All lines with the word "components" must be pulled from the entries below.

Web interface edit records
....

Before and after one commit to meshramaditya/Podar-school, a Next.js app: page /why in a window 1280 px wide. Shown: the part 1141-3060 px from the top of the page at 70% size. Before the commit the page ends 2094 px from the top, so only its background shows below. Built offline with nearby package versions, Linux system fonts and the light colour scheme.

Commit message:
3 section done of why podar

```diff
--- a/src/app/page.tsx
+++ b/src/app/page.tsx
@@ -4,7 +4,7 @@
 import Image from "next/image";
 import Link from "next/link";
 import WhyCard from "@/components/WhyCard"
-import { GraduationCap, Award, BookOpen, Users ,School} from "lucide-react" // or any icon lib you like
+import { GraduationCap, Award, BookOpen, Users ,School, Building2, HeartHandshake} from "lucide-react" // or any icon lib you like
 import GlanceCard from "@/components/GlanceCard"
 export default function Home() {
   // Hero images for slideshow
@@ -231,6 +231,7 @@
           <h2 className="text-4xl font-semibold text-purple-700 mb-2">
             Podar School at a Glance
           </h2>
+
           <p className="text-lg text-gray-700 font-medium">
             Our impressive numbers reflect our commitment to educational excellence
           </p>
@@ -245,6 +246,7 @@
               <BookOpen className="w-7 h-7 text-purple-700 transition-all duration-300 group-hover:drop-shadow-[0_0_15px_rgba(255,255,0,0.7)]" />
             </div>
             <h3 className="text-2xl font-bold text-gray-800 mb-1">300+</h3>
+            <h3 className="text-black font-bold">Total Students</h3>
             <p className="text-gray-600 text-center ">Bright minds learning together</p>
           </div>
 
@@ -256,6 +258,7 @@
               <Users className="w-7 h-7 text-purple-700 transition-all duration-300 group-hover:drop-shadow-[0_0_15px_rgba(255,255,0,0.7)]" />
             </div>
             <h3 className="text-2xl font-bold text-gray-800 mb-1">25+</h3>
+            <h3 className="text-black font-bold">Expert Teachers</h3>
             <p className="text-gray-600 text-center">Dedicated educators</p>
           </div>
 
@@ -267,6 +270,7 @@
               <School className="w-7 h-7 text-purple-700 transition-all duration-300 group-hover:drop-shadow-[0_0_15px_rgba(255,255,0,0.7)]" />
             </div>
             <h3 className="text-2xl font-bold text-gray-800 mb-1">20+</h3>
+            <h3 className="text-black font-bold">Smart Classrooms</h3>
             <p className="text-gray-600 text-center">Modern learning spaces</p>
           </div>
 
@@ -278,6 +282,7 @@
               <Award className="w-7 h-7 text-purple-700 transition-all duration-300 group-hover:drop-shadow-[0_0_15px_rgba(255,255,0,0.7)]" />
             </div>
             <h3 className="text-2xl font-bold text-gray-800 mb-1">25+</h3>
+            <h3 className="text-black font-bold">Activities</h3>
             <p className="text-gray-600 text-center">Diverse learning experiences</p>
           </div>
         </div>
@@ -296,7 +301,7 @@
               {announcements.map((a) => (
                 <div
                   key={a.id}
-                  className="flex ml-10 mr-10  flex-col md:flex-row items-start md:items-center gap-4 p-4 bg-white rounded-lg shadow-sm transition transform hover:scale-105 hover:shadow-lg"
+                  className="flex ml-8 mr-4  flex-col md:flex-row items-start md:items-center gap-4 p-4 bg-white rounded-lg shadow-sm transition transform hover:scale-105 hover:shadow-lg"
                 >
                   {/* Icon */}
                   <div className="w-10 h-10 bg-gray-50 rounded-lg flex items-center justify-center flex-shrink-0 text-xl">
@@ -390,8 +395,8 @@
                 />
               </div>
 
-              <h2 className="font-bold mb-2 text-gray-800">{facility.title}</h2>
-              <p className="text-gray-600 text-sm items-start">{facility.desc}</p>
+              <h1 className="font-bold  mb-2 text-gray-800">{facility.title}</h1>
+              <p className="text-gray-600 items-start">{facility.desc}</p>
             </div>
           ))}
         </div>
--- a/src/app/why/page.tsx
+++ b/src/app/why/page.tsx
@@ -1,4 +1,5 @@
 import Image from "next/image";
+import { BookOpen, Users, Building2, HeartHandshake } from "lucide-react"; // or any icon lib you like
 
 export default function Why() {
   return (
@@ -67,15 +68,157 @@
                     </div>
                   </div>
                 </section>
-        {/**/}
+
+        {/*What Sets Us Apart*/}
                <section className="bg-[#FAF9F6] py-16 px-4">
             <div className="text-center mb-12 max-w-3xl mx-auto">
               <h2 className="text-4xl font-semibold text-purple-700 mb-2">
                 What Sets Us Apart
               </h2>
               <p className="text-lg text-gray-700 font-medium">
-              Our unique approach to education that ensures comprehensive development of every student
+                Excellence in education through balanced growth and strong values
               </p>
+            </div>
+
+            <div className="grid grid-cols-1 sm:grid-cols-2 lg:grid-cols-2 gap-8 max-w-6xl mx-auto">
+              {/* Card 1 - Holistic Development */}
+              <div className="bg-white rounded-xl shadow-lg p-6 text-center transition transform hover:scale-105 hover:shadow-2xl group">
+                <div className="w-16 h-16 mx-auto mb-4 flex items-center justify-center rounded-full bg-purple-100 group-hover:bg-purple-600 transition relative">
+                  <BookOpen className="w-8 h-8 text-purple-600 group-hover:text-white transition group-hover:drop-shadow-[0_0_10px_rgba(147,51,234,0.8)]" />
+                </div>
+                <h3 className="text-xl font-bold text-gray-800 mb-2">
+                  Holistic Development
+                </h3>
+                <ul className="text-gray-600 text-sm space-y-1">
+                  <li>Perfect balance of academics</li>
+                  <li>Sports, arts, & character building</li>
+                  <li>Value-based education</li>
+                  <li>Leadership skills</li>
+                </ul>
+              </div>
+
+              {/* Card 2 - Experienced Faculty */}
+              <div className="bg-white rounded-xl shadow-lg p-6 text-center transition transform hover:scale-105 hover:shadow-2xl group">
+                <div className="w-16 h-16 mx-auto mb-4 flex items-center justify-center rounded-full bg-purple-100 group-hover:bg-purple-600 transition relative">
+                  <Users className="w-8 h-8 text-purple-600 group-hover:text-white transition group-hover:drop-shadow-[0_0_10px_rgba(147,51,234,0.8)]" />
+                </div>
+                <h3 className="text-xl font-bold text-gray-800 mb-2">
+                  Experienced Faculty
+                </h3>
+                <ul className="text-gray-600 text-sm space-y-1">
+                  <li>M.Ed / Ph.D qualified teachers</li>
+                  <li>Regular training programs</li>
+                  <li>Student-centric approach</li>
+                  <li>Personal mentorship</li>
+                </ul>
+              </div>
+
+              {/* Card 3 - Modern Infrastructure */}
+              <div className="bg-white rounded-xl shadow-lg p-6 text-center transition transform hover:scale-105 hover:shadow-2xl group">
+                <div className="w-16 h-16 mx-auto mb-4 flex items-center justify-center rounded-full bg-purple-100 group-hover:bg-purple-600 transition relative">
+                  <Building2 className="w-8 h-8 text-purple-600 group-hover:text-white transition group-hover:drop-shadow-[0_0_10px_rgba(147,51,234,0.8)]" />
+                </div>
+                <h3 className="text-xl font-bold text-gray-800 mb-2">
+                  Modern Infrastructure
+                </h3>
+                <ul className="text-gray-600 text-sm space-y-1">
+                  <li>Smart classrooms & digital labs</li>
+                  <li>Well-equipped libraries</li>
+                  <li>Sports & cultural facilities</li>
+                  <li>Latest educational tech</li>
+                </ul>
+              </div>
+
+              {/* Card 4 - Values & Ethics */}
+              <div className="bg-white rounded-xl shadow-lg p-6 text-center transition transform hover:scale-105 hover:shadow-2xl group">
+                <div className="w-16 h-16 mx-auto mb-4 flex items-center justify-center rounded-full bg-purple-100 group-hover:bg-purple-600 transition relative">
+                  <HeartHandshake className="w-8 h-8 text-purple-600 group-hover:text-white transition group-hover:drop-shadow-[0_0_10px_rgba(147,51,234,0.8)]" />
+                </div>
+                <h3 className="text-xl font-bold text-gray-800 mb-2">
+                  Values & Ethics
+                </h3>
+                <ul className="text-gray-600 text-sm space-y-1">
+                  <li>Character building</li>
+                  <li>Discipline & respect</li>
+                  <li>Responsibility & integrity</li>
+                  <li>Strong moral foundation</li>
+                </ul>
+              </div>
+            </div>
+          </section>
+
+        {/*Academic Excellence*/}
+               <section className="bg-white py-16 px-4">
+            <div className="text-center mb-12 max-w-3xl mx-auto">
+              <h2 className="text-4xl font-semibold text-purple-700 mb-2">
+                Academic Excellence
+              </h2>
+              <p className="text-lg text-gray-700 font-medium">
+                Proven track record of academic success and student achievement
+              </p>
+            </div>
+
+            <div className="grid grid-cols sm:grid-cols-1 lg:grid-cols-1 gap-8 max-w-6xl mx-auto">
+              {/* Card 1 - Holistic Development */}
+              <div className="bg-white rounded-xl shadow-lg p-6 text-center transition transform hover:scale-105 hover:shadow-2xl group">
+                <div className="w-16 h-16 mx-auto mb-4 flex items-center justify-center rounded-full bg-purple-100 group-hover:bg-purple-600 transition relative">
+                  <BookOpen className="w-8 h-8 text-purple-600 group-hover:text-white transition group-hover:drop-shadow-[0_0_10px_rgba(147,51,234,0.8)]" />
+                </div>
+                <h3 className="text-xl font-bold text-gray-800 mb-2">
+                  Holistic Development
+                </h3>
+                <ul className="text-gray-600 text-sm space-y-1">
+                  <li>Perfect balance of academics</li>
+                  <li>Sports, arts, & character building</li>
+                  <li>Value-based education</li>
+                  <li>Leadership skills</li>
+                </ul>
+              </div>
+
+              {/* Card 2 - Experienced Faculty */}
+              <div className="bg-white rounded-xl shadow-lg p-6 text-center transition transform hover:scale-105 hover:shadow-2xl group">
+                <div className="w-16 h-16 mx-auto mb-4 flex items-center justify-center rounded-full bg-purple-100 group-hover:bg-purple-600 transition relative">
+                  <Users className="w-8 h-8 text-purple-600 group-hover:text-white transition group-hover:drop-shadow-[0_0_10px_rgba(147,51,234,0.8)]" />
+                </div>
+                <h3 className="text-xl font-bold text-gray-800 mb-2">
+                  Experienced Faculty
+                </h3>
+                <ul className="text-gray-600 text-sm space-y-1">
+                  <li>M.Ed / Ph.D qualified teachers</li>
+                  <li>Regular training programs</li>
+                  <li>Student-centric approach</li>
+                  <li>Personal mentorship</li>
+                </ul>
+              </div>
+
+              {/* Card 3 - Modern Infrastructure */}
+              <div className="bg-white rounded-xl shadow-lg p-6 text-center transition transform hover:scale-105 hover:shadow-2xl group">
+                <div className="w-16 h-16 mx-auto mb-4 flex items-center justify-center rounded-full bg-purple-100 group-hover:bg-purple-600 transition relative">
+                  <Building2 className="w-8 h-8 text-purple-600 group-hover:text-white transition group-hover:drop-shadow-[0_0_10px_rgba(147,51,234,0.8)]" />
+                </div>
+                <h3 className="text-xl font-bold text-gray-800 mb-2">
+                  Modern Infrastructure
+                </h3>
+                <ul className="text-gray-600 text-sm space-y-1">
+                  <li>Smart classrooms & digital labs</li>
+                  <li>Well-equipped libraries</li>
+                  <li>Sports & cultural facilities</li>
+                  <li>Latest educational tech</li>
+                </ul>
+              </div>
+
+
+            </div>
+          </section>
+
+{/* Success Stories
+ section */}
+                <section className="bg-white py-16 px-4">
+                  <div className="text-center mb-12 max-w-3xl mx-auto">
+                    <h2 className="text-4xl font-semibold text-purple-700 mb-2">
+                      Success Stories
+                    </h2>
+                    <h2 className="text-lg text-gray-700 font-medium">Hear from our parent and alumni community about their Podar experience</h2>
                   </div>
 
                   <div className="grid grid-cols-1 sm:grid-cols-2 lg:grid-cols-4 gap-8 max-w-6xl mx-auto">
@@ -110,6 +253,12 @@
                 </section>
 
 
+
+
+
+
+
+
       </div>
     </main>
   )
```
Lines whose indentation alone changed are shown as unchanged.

....

Answer to the exercise:
 import WhyCard from "@/components/WhyCard"
 import GlanceCard from "@/components/GlanceCard"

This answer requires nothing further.